When the human rights organisation condemned Donald Trump’s recent executive order temporarily banning entry for people from seven Muslim-majority nations to America, it was asked on Facebook if it would also speak out against the countries that refuse entry to Israelis.
“If the Israeli passport was obtained legally, then perhaps,” Amnesty responded on its page, adding, “The countries that have banned the passport have done so for a reason.
“They are aware of the atrocities committed by the Israel Defence Force and have seen Palestinians being displaced from their homes for the illegal settlements.”
After receiving a number of complaints, Amnesty said that the offensive comment was made by a volunteer and that it did not accurately reflect the organisation’s position on the issue.
“We would like to apologise for any misunderstanding this comment has caused,” the organisation stated.
“To clarify our position: Freedom of movement is a fundamental human right. No person should be denied their human rights on the basis of their nationality.
“Amnesty International is opposed to any ban on entry to a country purely on the basis of nationality or religious belief. Naturally this includes any restrictions on entry for Israeli citizens.”
The organisation added, “We note that these kinds of -restrictions have had a negative impact on the ability of our staff and our partners to research and report on human rights violations across the region.”
In other media news, the Sydney Morning Herald (SMH) has been held to account after implying that Tel Aviv is the capital of Israel.
In a story last month, the Fairfax paper reported, “Damascus airport was also hit by air strikes in 2013. Tel Aviv neither confirms nor denies involvement in striking targets inside Syria.”
Israeli-based media monitor Honest Reporting launched a petition and contacted the Australian Press Council (APC).
The APC responded, “We contacted the publication and it proceeded to remove references to Tel Aviv in the article and, where appropriate, replace it with ‘Israel’.”

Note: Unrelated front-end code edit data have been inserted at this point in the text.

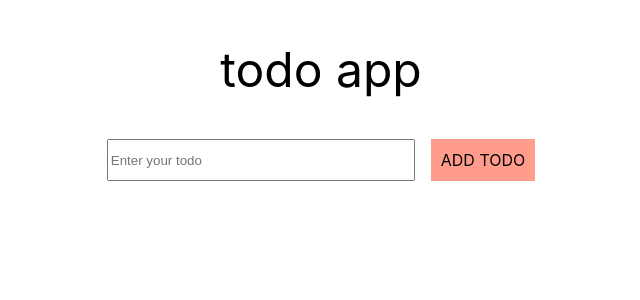
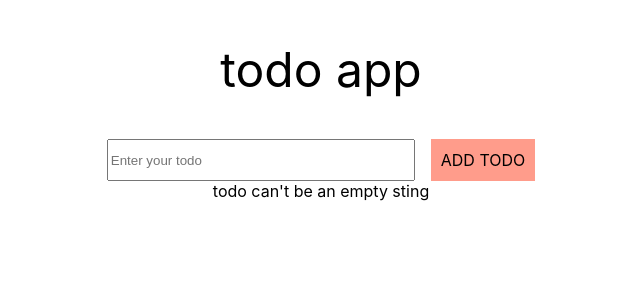
Before and after one commit to Alypov/Todo-App, a React (Create React App) app: page / in a window 1280 px wide. Shown: the top 300 px of the page, without its empty margins (319-959 px from the left). Built offline with nearby package versions, Linux system fonts and the light colour scheme.

Commit message:
input validation provided

```diff
--- a/src/components/TodoList/index.js
+++ b/src/components/TodoList/index.js
@@ -1,4 +1,4 @@
-import React, { useState, useEffect } from 'react';
+import React, { useState, useEffect, useMemo } from 'react';
 import { useDispatch, useSelector } from 'react-redux';
 import { addTodo, deleteTodo } from '../../store/todoList/actions';
 import moment from 'moment';
@@ -12,22 +12,43 @@ const TodoList = () => {
   const dispatch = useDispatch();
   const { todos } = useSelector((state) => state.todos);
   const [storedTodos, setStoredTodos] = useState([]);
-
-  useEffect(() => {
-    setStoredTodos(JSON.parse(localStorage.getItem('todos')));
-  }, [todos]);
-
   const [todo, setTodo] = useState({
     id: 1,
     text: '',
     created: moment().format('DD-MM-YYYY'),
   });
 
+  const validationAlert = [
+    { isEnglish: Boolean(todo.text.match('^[a-zA-Z]*$')) },
+    { isEmpty: Boolean(todo.text !== '') },
+  ];
+
+  const errors = {
+    isEnglish: 'eng characters only',
+    isEmpty: "todo can't be an empty sting",
+  };
+
+  const displayAlerts = () => {
+    const result = validationAlert.filter(
+      (item) => item[Object.keys(item)] !== true
+    );
+    const displayedAlerts = result.filter(
+      (item) => Object.keys(item) !== Object.keys(errors)
+    );
+
+    return displayedAlerts.map((item) => errors[Object.keys(item)]);
+  };
+
+  useEffect(() => {
+    setStoredTodos(JSON.parse(localStorage.getItem('todos')));
+  }, [todos]);
+
   const inputOnChangeHandler = (e) => {
     setTodo((prev) => ({ ...prev, text: e.target.value }));
   };
 
   const addTodoHandler = () => {
+    if (todo.text.trim() !== '' && displayAlerts() == false) {
       setTodo((prev) => ({
         ...prev,
         id: prev.id + 1,
@@ -36,6 +57,7 @@ const TodoList = () => {
       dispatch(addTodo(todo));
       localStorage.setItem('todos', JSON.stringify([...todos, todo]));
       setTodo((prev) => ({ ...prev, text: '' }));
+    }
   };
 
   const removeTodoHandler = (id) => {
@@ -59,8 +81,11 @@ const TodoList = () => {
             value={todo.text}
           />
         </div>
+
         <CustomButton onClick={addTodoHandler} title="ADD TODO" />
       </div>
+      <div>{displayAlerts()}</div>
+
       <div className="todo-list-list-wrapper">
         {storedTodos?.map((item, index) => (
           <div
```
Lines whose indentation alone changed are shown as unchanged.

SMH’s Stephen Hutcheon explained that referencing Tel Aviv as the Israeli seat of power is not company policy.
“This was a case of relying on copy from an external provider, in this case the Reuters news agency,” Hutcheon explained to The AJN this week.
“When we subsequently discovered that Reuters had amended its story, we changed our story to reflect those changes.”

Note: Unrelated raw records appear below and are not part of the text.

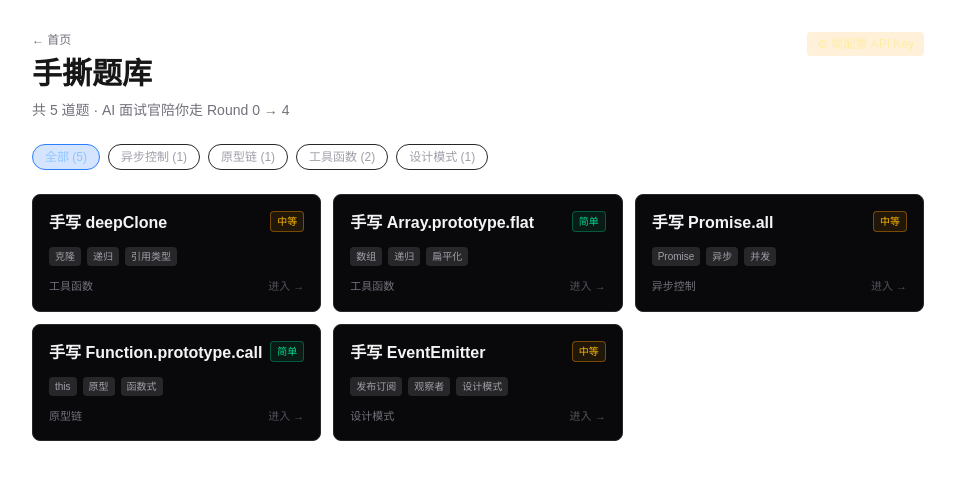
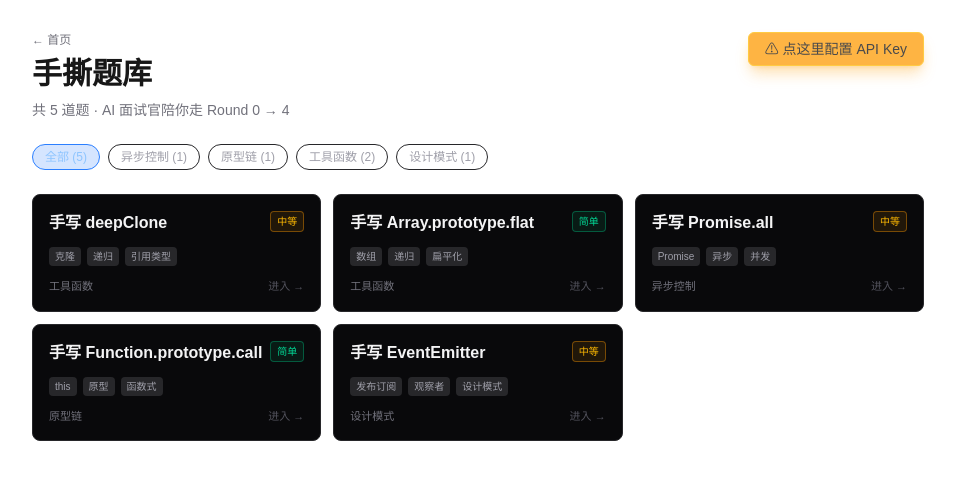
Before and after one commit to dudu212/fedrill, a Next.js app: page /problems in a window 1280 px wide. Shown: the top 480 px of the page, without its empty margins (162-1121 px from the left). Built offline with nearby package versions, Linux system fonts and the light colour scheme.

Commit message:
fix(ui): API Key 未配置态改成高对比实心 CTA

```diff
--- a/app/_components/api-key-settings.tsx
+++ b/app/_components/api-key-settings.tsx
@@ -47,14 +47,18 @@ export function ApiKeySettings() {
       <button
         type="button"
         onClick={openModal}
-        className={`rounded px-2.5 py-1 text-xs font-medium transition-colors ${
+        className={`rounded-md text-sm font-medium transition-all ${
           hasKey
-            ? 'bg-emerald-500/15 text-emerald-300 hover:bg-emerald-500/25'
-            : 'animate-pulse bg-amber-500/20 text-amber-200 hover:bg-amber-500/30'
+            ? 'border border-emerald-500/50 bg-emerald-500/15 px-3 py-1 text-xs text-emerald-200 hover:bg-emerald-500/25'
+            : 'animate-pulse border border-amber-400 bg-amber-500 px-4 py-1.5 text-zinc-950 shadow-lg shadow-amber-500/40 hover:bg-amber-400'
         }`}
-        title={hasKey ? 'DeepSeek API Key 已配置' : '需要配置 DeepSeek API Key 才能对话'}
+        title={
+          hasKey
+            ? 'DeepSeek API Key 已配置 · 点击可修改'
+            : '⚠ 需先配置 DeepSeek API Key 才能对话 · 点击这里'
+        }
       >
-        {hasKey ? '⚙ API Key ✓' : '⚙ 需配置 API Key'}
+        {hasKey ? '⚙ API Key ✓' : '⚠ 点这里配置 API Key'}
       </button>
 
       {open && (
```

Thanking those who signed the petition, Honest Reporting managing editor Simon Plosker said, “Our 2012 confrontation with The Guardian and the now defunct UK Press Complaints Commission over this very same issue created an important precedent for the UK media.

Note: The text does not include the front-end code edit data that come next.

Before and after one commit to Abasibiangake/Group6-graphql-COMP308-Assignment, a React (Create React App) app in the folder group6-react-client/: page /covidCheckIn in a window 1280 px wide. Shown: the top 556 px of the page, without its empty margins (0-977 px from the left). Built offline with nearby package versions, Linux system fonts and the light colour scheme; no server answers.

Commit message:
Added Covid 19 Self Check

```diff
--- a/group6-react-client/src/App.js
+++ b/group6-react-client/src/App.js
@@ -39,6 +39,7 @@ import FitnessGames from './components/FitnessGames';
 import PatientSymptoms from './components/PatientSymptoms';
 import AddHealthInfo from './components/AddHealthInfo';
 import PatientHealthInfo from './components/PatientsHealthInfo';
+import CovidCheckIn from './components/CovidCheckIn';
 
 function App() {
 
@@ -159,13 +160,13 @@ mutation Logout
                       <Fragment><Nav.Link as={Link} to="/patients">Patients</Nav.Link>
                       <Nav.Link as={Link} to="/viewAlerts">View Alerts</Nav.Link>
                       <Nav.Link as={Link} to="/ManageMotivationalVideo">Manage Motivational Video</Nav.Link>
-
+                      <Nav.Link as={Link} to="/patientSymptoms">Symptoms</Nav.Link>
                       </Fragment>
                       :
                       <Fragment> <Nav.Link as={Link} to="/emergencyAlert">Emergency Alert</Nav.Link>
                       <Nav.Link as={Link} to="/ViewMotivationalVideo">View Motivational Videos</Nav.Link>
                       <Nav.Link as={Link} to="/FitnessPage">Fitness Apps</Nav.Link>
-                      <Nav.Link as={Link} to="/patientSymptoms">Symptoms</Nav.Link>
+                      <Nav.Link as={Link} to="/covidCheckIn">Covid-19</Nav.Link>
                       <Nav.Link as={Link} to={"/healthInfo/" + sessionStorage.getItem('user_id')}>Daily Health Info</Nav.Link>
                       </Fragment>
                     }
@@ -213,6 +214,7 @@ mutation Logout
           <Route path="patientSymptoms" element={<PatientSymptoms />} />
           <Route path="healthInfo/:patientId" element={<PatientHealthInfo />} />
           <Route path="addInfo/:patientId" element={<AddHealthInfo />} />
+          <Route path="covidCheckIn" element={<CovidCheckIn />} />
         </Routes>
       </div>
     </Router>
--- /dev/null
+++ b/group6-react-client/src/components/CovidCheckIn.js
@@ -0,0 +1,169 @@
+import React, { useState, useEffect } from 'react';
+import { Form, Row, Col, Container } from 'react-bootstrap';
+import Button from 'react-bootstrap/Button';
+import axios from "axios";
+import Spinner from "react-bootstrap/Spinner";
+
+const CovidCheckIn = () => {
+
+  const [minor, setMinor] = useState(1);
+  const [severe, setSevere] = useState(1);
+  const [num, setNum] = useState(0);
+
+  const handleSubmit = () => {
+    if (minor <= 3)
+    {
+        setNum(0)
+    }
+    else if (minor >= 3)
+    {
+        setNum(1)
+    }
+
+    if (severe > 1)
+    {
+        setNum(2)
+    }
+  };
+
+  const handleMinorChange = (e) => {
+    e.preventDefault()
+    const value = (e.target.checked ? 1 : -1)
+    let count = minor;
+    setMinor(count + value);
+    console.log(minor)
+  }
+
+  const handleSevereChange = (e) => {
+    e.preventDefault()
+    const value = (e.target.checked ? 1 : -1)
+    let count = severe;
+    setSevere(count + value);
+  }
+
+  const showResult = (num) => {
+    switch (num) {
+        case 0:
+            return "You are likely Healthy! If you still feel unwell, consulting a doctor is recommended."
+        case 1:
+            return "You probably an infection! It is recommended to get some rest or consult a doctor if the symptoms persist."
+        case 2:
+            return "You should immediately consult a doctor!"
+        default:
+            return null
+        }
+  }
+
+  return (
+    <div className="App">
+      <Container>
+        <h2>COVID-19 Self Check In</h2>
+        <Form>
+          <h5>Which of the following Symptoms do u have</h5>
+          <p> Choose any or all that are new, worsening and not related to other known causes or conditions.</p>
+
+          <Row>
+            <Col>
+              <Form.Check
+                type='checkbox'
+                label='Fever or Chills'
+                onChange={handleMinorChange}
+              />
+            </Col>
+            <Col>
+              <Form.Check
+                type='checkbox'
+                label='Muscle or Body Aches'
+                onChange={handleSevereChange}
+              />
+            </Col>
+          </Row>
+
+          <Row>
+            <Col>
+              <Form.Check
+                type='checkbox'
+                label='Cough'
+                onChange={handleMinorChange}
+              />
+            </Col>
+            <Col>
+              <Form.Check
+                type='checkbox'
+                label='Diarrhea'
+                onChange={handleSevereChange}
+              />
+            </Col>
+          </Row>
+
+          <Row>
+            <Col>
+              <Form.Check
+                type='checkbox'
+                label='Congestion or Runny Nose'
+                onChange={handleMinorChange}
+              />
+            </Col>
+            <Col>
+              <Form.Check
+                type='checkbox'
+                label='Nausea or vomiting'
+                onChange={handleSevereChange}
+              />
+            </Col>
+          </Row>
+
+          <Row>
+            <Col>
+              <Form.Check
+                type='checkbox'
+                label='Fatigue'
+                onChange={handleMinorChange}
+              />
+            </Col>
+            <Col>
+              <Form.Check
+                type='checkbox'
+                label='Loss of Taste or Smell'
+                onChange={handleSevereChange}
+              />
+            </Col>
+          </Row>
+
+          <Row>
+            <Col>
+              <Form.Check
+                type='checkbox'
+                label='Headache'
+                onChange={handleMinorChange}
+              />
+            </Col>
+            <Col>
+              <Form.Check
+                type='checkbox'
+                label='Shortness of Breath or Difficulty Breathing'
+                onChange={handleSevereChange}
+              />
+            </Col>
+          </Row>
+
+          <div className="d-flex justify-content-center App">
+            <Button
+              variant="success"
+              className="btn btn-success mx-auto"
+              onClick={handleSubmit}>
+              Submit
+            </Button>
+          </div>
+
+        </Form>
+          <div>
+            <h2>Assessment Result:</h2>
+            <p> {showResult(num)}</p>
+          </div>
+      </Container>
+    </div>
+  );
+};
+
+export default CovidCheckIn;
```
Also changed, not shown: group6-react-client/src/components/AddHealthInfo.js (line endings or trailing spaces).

“We expect this success to do the same for Australian media in the event that any future stories commit this Tel Aviv capital error.”